    A good question and, therefore, a familiar topic/debate here. I always advocate the need for a slow, cumulative, step-by-step case built up along multiple lines of objective evidence over a long period of time. Start simpler and clearer than ‘God’: a strong scientific consensus on the paranormal (ESP, PK, etc.) and mind/body substance dualism would I think overcome a major problem with the concept — and at least begin to grant it some plausibility and consistency with the model of reality it has to fit into.

  24. leonpeyre says

    Yikes — being compared to Pat Robertson squicks me right down to the bone.

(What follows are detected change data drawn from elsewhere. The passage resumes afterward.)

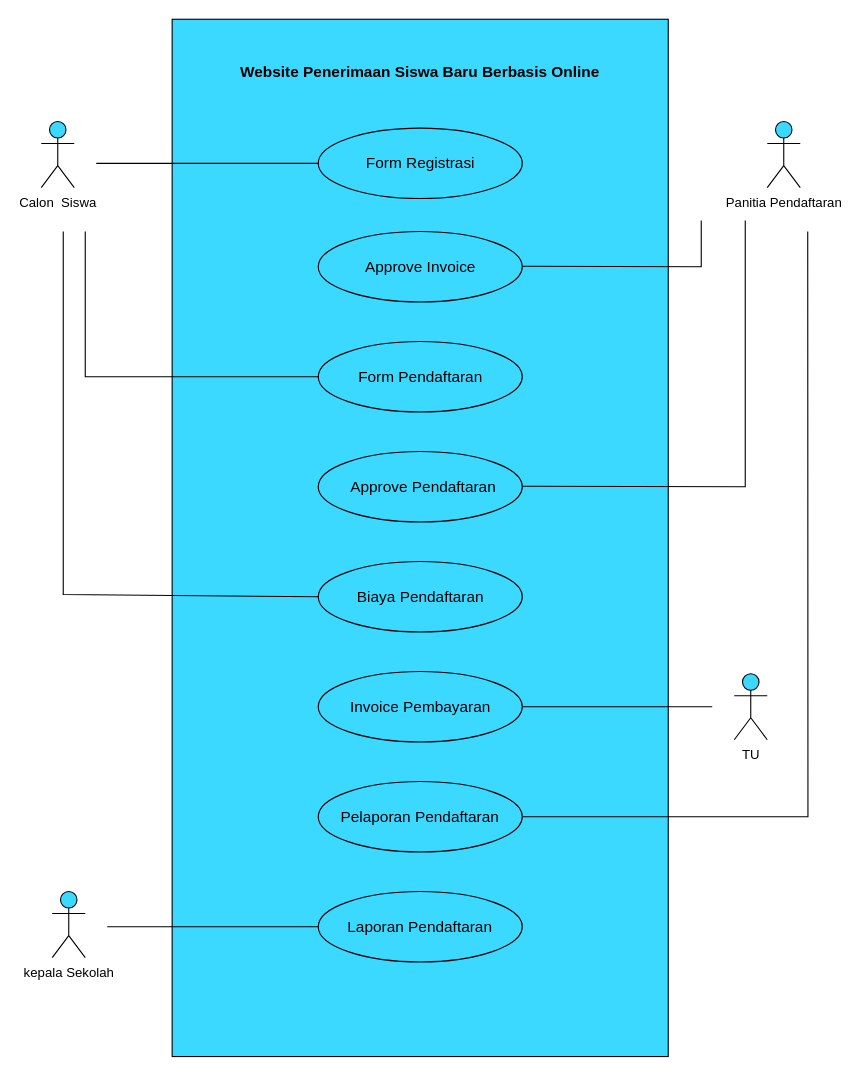
This is Diagram Tanpa Judul.drawio from danangsptro/register-vhs, a draw.io file, before an edit. Source tidied: cells renumbered, new cells numbered last; positions are measured from the earlier drawing's top-left corner, leaving out a move shared by most shapes. Both pictures are drawn from the tidied source at 110%, with x=0, y=0 at pixel (41, 19).
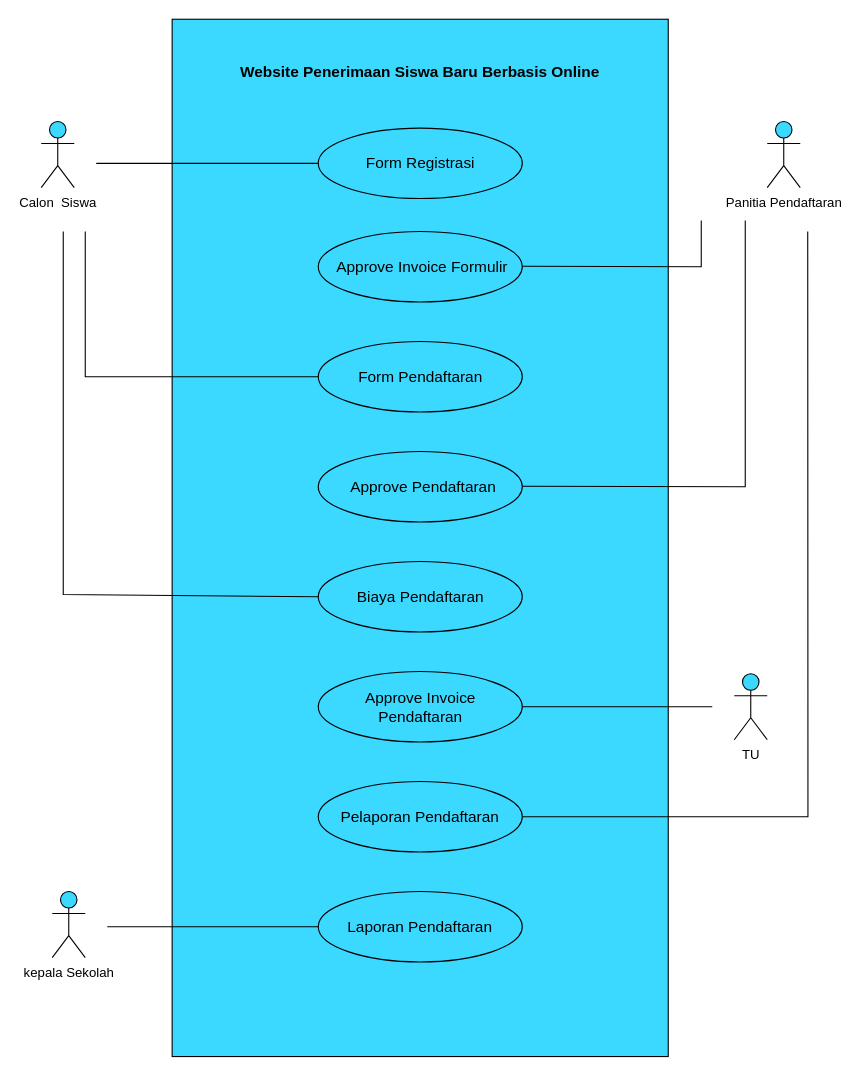
After the change.

Diff of the diagram source:
```diff
@@
-    <mxCell id="11" value="Approve Invoice" style="text;html=1;strokeColor=none;fillColor=none;align=center;verticalAlign=middle;whiteSpace=wrap;rounded=0;fontSize=14;" parent="1" vertex="1">
-      <mxGeometry x="271.5" y="210" width="146" height="30" as="geometry" />
+    <mxCell id="11" value="Approve Invoice Formulir" style="text;html=1;strokeColor=none;fillColor=none;align=center;verticalAlign=middle;whiteSpace=wrap;rounded=0;fontSize=14;" parent="1" vertex="1">
+      <mxGeometry x="256.5" y="210" width="178.5" height="30" as="geometry" />
     </mxCell>
@@
-    <mxCell id="22" value="Invoice Pembayaran" style="text;html=1;strokeColor=none;fillColor=none;align=center;verticalAlign=middle;whiteSpace=wrap;rounded=0;fontSize=14;" parent="1" vertex="1">
+    <mxCell id="22" value="Approve Invoice Pendaftaran" style="text;html=1;strokeColor=none;fillColor=none;align=center;verticalAlign=middle;whiteSpace=wrap;rounded=0;fontSize=14;" parent="1" vertex="1">
       <mxGeometry x="279.5" y="610" width="130" height="30" as="geometry" />
     </mxCell>
```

    Not to worry PZ–the point of this is to contrast you with Evil Uncle Chuckles. I would take it as a point of pride, myself.

  25. kaleissin says

    Well PZ, you look like that grandpa everyone would love to have (it’s the silvery santa-to-be beard that does it as you well know) and wozzisface looks like a used car salesman of the count-your fingers variety. The text is perfectly unnecessary.

  26. says

    Blamed Haitians for their 2010 earthquake, because they “swore a pact to the devil”

    Ah yes, this. Because black people could never beat white people in a war without satanic intervention. Fuck, I’d forgotten about that.

  27. Azkyroth says

    …where was this the last time I had marshmallowheaded “liberal” theists being whining shits about my answering the question “what other [non-supernatural] explanation could there possibly be?” :(

  28. tim rowledge, Ersatz Haderach says

    With apologies for the pedantry, but I think that was meant to be “First of all, she’s black…”

    Which reminds of the B5 line
    “who do they think I am, the Pope? I look nothing like her!”
    Which is funny for the obvious reason and sad because of the whole RCC still being around in 2260 thing.

  29. says

    Which guy would you rather have read your kids a bedtime story — fuzzy science dude wearing relaxed and comfortable clothing or slicked back fake smiling in boring coat and tie?

  30. Amphiox says

    I hope you folks realize that you’re ridiculing a man to whom God revealed the next president of the United States.

    You know, it’s not really that hard to guess correctly from a field of two (or even, on occasion, 3 or 4).

    Is that all that Robertson’s god can manage?

    Now, if he had predicted the 2008 US president back in 1866, that would have been a little bit more interesting.

  31. birgerjohansson says

    Interrobang:
    “Pat Robertson also has weird-looking ( shapes where his eyes ought to be. I suspect this is because he’s actually an alien, and his human costume doesn’t fit him very well anymore”

    -I think it must be Kang, or the other Simpsons fellow.